EXERCISE =
Having read the records, set them all down exactly as they appear.

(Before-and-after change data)
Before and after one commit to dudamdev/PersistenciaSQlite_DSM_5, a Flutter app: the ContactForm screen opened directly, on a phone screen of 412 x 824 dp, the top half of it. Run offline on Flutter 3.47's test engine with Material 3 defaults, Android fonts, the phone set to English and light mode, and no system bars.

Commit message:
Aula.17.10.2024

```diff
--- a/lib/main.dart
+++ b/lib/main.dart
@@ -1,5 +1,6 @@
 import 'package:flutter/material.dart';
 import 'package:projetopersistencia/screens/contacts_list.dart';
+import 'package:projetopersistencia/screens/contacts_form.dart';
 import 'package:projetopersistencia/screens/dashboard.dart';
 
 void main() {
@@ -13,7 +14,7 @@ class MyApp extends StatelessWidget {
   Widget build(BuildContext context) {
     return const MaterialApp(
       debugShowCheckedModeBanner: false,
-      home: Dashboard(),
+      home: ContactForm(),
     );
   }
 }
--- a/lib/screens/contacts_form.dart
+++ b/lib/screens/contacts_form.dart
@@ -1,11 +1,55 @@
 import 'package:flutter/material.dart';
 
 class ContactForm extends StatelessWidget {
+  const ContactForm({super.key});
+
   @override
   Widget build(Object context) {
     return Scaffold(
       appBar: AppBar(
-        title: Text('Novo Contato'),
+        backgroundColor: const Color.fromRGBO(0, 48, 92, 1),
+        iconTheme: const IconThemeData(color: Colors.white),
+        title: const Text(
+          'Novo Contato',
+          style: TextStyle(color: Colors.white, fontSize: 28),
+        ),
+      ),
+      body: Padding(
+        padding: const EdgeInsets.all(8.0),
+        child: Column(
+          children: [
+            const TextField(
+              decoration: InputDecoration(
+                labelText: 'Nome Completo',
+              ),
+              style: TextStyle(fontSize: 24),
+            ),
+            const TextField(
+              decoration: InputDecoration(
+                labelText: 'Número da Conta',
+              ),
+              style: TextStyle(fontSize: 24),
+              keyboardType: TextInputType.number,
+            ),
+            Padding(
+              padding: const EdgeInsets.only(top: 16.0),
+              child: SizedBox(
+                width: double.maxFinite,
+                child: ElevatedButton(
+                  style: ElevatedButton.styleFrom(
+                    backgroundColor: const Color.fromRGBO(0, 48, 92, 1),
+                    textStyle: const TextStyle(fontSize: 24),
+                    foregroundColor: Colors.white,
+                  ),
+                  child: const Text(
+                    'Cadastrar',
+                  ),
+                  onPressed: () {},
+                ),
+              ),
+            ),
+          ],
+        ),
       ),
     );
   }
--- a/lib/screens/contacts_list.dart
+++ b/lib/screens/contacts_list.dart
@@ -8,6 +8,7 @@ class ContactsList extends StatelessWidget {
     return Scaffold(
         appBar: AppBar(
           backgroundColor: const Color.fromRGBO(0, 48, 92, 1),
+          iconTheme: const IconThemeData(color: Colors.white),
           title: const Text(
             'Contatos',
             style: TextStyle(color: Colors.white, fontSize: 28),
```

SOLVED EXERCISE =
Before and after one commit to dudamdev/PersistenciaSQlite_DSM_5, a Flutter app: the ContactForm screen opened directly, on a phone screen of 412 x 824 dp, the top half of it. Run offline on Flutter 3.47's test engine with Material 3 defaults, Android fonts, the phone set to English and light mode, and no system bars.

Commit message:
Aula.17.10.2024

```diff
--- a/lib/main.dart
+++ b/lib/main.dart
@@ -1,5 +1,6 @@
 import 'package:flutter/material.dart';
 import 'package:projetopersistencia/screens/contacts_list.dart';
+import 'package:projetopersistencia/screens/contacts_form.dart';
 import 'package:projetopersistencia/screens/dashboard.dart';
 
 void main() {
@@ -13,7 +14,7 @@ class MyApp extends StatelessWidget {
   Widget build(BuildContext context) {
     return const MaterialApp(
       debugShowCheckedModeBanner: false,
-      home: Dashboard(),
+      home: ContactForm(),
     );
   }
 }
--- a/lib/screens/contacts_form.dart
+++ b/lib/screens/contacts_form.dart
@@ -1,11 +1,55 @@
 import 'package:flutter/material.dart';
 
 class ContactForm extends StatelessWidget {
+  const ContactForm({super.key});
+
   @override
   Widget build(Object context) {
     return Scaffold(
       appBar: AppBar(
-        title: Text('Novo Contato'),
+        backgroundColor: const Color.fromRGBO(0, 48, 92, 1),
+        iconTheme: const IconThemeData(color: Colors.white),
+        title: const Text(
+          'Novo Contato',
+          style: TextStyle(color: Colors.white, fontSize: 28),
+        ),
+      ),
+      body: Padding(
+        padding: const EdgeInsets.all(8.0),
+        child: Column(
+          children: [
+            const TextField(
+              decoration: InputDecoration(
+                labelText: 'Nome Completo',
+              ),
+              style: TextStyle(fontSize: 24),
+            ),
+            const TextField(
+              decoration: InputDecoration(
+                labelText: 'Número da Conta',
+              ),
+              style: TextStyle(fontSize: 24),
+              keyboardType: TextInputType.number,
+            ),
+            Padding(
+              padding: const EdgeInsets.only(top: 16.0),
+              child: SizedBox(
+                width: double.maxFinite,
+                child: ElevatedButton(
+                  style: ElevatedButton.styleFrom(
+                    backgroundColor: const Color.fromRGBO(0, 48, 92, 1),
+                    textStyle: const TextStyle(fontSize: 24),
+                    foregroundColor: Colors.white,
+                  ),
+                  child: const Text(
+                    'Cadastrar',
+                  ),
+                  onPressed: () {},
+                ),
+              ),
+            ),
+          ],
+        ),
       ),
     );
   }
--- a/lib/screens/contacts_list.dart
+++ b/lib/screens/contacts_list.dart
@@ -8,6 +8,7 @@ class ContactsList extends StatelessWidget {
     return Scaffold(
         appBar: AppBar(
           backgroundColor: const Color.fromRGBO(0, 48, 92, 1),
+          iconTheme: const IconThemeData(color: Colors.white),
           title: const Text(
             'Contatos',
             style: TextStyle(color: Colors.white, fontSize: 28),
```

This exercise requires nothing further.